_What is being asked_. Return the data exactly, but only from the line containing "including rba bulletin" through its last line.

═════ Dataset extract ═════

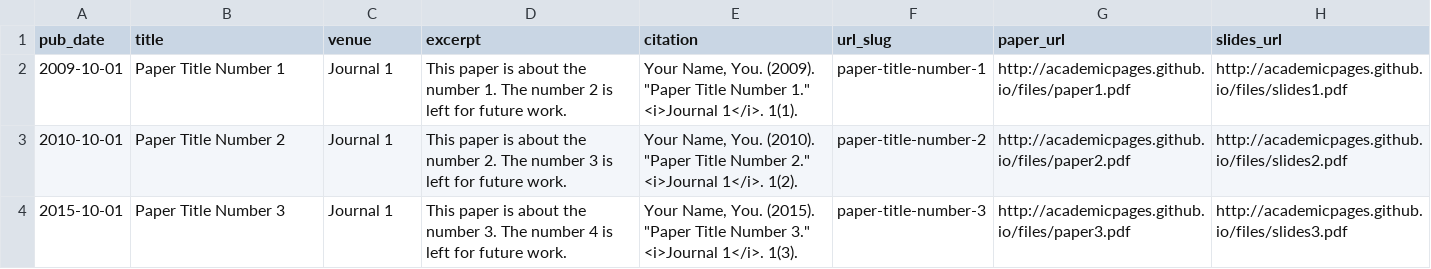
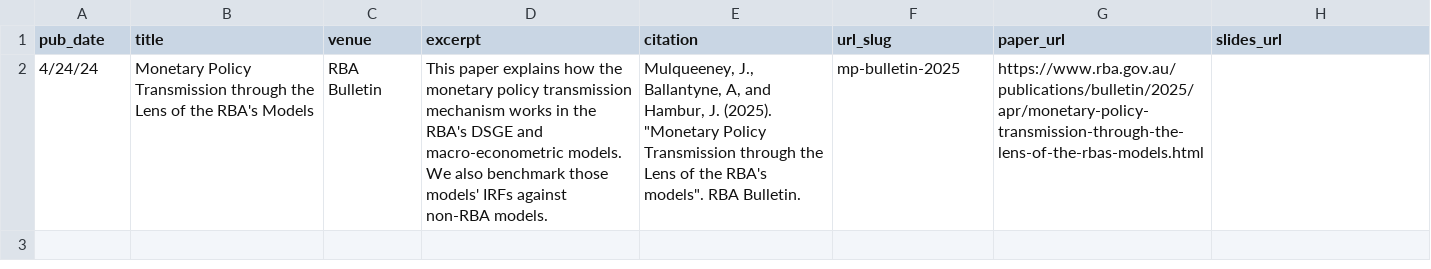
Before and after one commit to jkmulq/jkmulq.github.io, a TSV file: markdown_generator/publications.tsv, drawn as a sheet.

Commit message:
including rba bulletin articles updating type of publication

```diff
--- a/markdown_generator/publications.tsv
+++ b/markdown_generator/publications.tsv
@@ -1,4 +1,2 @@
 pub_date	title	venue	excerpt	citation	url_slug	paper_url	slides_url
-2009-10-01	Paper Title Number 1	Journal 1	This paper is about the number 1. The number 2 is left for future work.	Your Name, You. (2009). "Paper Title Number 1." <i>Journal 1</i>. 1(1).	paper-title-number-1	http://academicpages.github.io/files/paper1.pdf	http://academicpages.github.io/files/slides1.pdf
-2010-10-01	Paper Title Number 2	Journal 1	This paper is about the number 2. The number 3 is left for future work.	Your Name, You. (2010). "Paper Title Number 2." <i>Journal 1</i>. 1(2).	paper-title-number-2	http://academicpages.github.io/files/paper2.pdf	http://academicpages.github.io/files/slides2.pdf
-2015-10-01	Paper Title Number 3	Journal 1	This paper is about the number 3. The number 4 is left for future work.	Your Name, You. (2015). "Paper Title Number 3." <i>Journal 1</i>. 1(3).	paper-title-number-3	http://academicpages.github.io/files/paper3.pdf	http://academicpages.github.io/files/slides3.pdf
+4/24/24	Monetary Policy Transmission through the Lens of the RBA's Models	RBA Bulletin	This paper explains how the monetary policy transmission mechanism works in the RBA's DSGE and macro-econometric models. We also benchmark those models' IRFs against non-RBA models.	"Mulqueeney, J., Ballantyne, A, and Hambur, J. (2025). ""Monetary Policy Transmission through the Lens of the RBA's models"". RBA Bulletin."	mp-bulletin-2025	https://www.rba.gov.au/publications/bulletin/2025/apr/monetary-policy-transmission-through-the-lens-of-the-rbas-models.html	
```
Also changed, not shown: 8 other files.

═════

_Solution to this task_.
including rba bulletin articles updating type of publication

```diff
--- a/markdown_generator/publications.tsv
+++ b/markdown_generator/publications.tsv
@@ -1,4 +1,2 @@
 pub_date	title	venue	excerpt	citation	url_slug	paper_url	slides_url
-2009-10-01	Paper Title Number 1	Journal 1	This paper is about the number 1. The number 2 is left for future work.	Your Name, You. (2009). "Paper Title Number 1." <i>Journal 1</i>. 1(1).	paper-title-number-1	http://academicpages.github.io/files/paper1.pdf	http://academicpages.github.io/files/slides1.pdf
-2010-10-01	Paper Title Number 2	Journal 1	This paper is about the number 2. The number 3 is left for future work.	Your Name, You. (2010). "Paper Title Number 2." <i>Journal 1</i>. 1(2).	paper-title-number-2	http://academicpages.github.io/files/paper2.pdf	http://academicpages.github.io/files/slides2.pdf
-2015-10-01	Paper Title Number 3	Journal 1	This paper is about the number 3. The number 4 is left for future work.	Your Name, You. (2015). "Paper Title Number 3." <i>Journal 1</i>. 1(3).	paper-title-number-3	http://academicpages.github.io/files/paper3.pdf	http://academicpages.github.io/files/slides3.pdf
+4/24/24	Monetary Policy Transmission through the Lens of the RBA's Models	RBA Bulletin	This paper explains how the monetary policy transmission mechanism works in the RBA's DSGE and macro-econometric models. We also benchmark those models' IRFs against non-RBA models.	"Mulqueeney, J., Ballantyne, A, and Hambur, J. (2025). ""Monetary Policy Transmission through the Lens of the RBA's models"". RBA Bulletin."	mp-bulletin-2025	https://www.rba.gov.au/publications/bulletin/2025/apr/monetary-policy-transmission-through-the-lens-of-the-rbas-models.html	
```
Also changed, not shown: 8 other files.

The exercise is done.